How is predictive data changing the automotive industry and what changes can we expect to see in the future? Connected and autonomous cars are going to benefit most from the inclusion of predictive data because their design centers on data collection and processing. As more and more connected cars hit the roads, data management is going to become an essential tool. Predictive data has already shown potential for preventative maintenance, but this same application could be used to predict software problems and security flaws as well.
Video monitoring systems for traffic have been in use since the mid- 1960s, initially pioneered by Israel and the Netherlands in order to capture motorists violating traffic light regulations. But they would have been very differently-designed if computer evaluation, rather than human monitoring, had been anticipated – a problem which researchers from Carnegie Mellon are currently tackling.

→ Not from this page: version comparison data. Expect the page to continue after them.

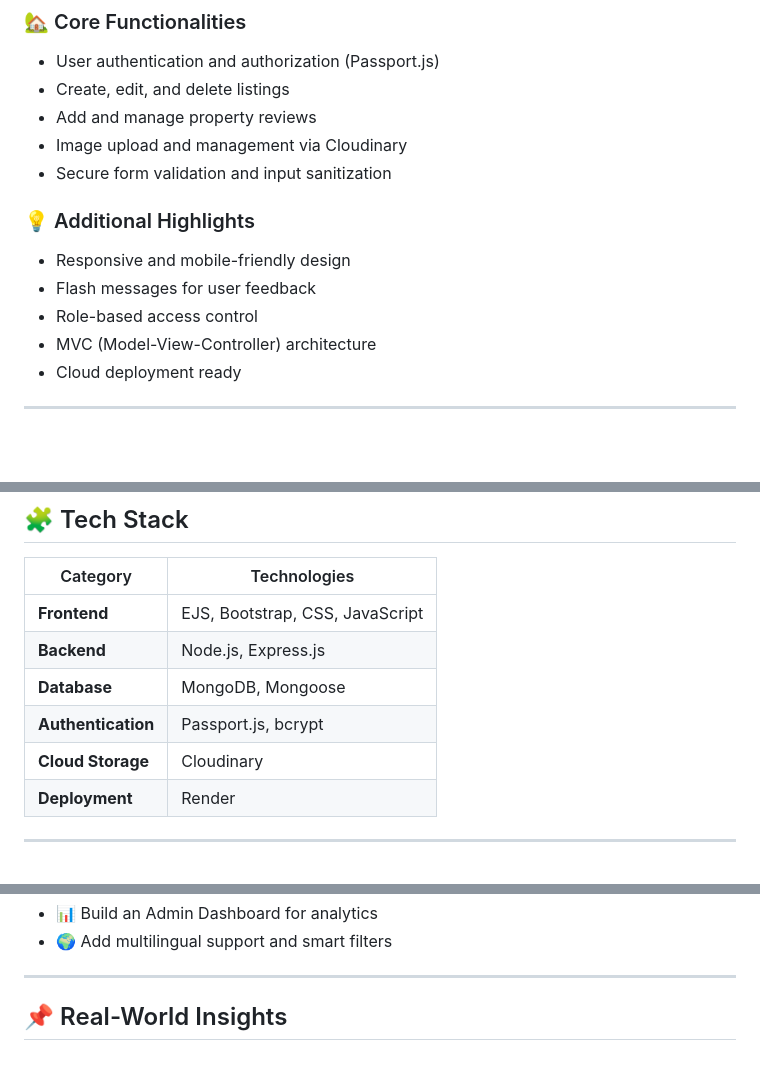
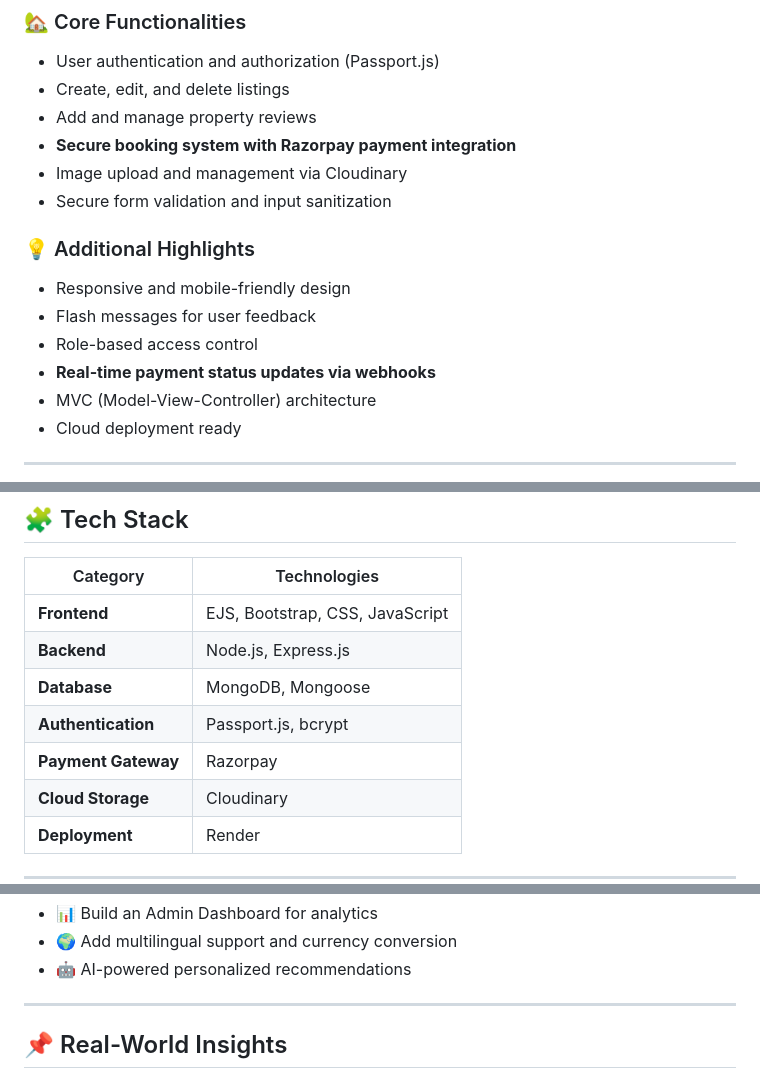
Before and after one commit to KajalPoria/WanderLust, a Markdown page: README.md, 3 parts joined by grey strips. Drawn GitHub-style; blank space fills up the shorter version.

```diff
--- a/README.md
+++ b/README.md
@@ -24,6 +24,7 @@ This project demonstrates the power of full-stack JavaScript development and clo
 - User authentication and authorization (Passport.js)
 - Create, edit, and delete listings
 - Add and manage property reviews
+- **Secure booking system with Razorpay payment integration**
 - Image upload and management via Cloudinary
 - Secure form validation and input sanitization
 
@@ -31,6 +32,7 @@ This project demonstrates the power of full-stack JavaScript development and clo
 - Responsive and mobile-friendly design
 - Flash messages for user feedback
 - Role-based access control
+- **Real-time payment status updates via webhooks**
 - MVC (Model-View-Controller) architecture
 - Cloud deployment ready
 
@@ -44,6 +46,7 @@ This project demonstrates the power of full-stack JavaScript development and clo
 | **Backend** | Node.js, Express.js |
 | **Database** | MongoDB, Mongoose |
 | **Authentication** | Passport.js, bcrypt |
+| **Payment Gateway** | Razorpay |
 | **Cloud Storage** | Cloudinary |
 | **Deployment** | Render |
 
@@ -165,5 +228,6 @@ http://localhost:8080
 - 📊 Build an Admin Dashboard for analytics
-- 🌍 Add multilingual support and smart filters
+- 🌍 Add multilingual support and currency conversion
+- 🤖 AI-powered personalized recommendations
 
 ---
 
```
Also changed, not shown: other parts of README.md (+100 -9 lines), PAYMENT_SETUP.md (deleted, +0 -222 lines).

The sheer scale and maturity of urban traffic-monitoring systems, many of which hail back to the 1980s, are a tantalising prospect for AI in terms of generating usable data about traffic flow, but are predicated on'common sense' – currently an elusive goal for machine learning, even in terms of widely-agreed definition. In the paper Understanding Traffic Density from Large-Scale Web Camera Data four researchers consider what Fully Convolutional Networks (FCNs) might be able to achieve in terms of leveraging all this extant, live data without the need to invest in expensive and experimental new monitoring systems. City-wide traffic camera networks were originally developed as tools for municipal traffic authorities to make rough estimations of congestion, and to be apprised of serious blockages such as road accidents; any traffic flow data emerging from their use would be purely anecdotal – impossibly expensive or complicated to rationalise and analyse scientifically.
ALV (Autonomous Land Vehicle) project used lidar sensors, computer vision and robotic control in order to drive a car with slow speed. On the other hand, there are approaches similar to the mentioned ALVINN and Nvidia concepts, that maps the road image directly into steering commands. OpenAI Universe makes experiments with computer games particularly easy, as it provides a complete environment for testing AI agents. Computer games are becoming complex enough to emulate the real world, therefore there are some active researches on data collection in virtual environments and evaluating models trained on this data in real traffic.
Ben Dickson is a software engineer and the founder of TechTalks. The transportation industry is associated with high maintenance costs, disasters, accidents, injuries and loss of life. Hundreds of thousands of people across the world are losing their lives to car accidents and road disasters every year. According to the National Safety Council, 38,300 people were killed and 4.4 million injured on U.S. roads alone in 2015. The related costs -- including medical expenses, wage and productivity losses and property damage -- were estimated at $152 billion.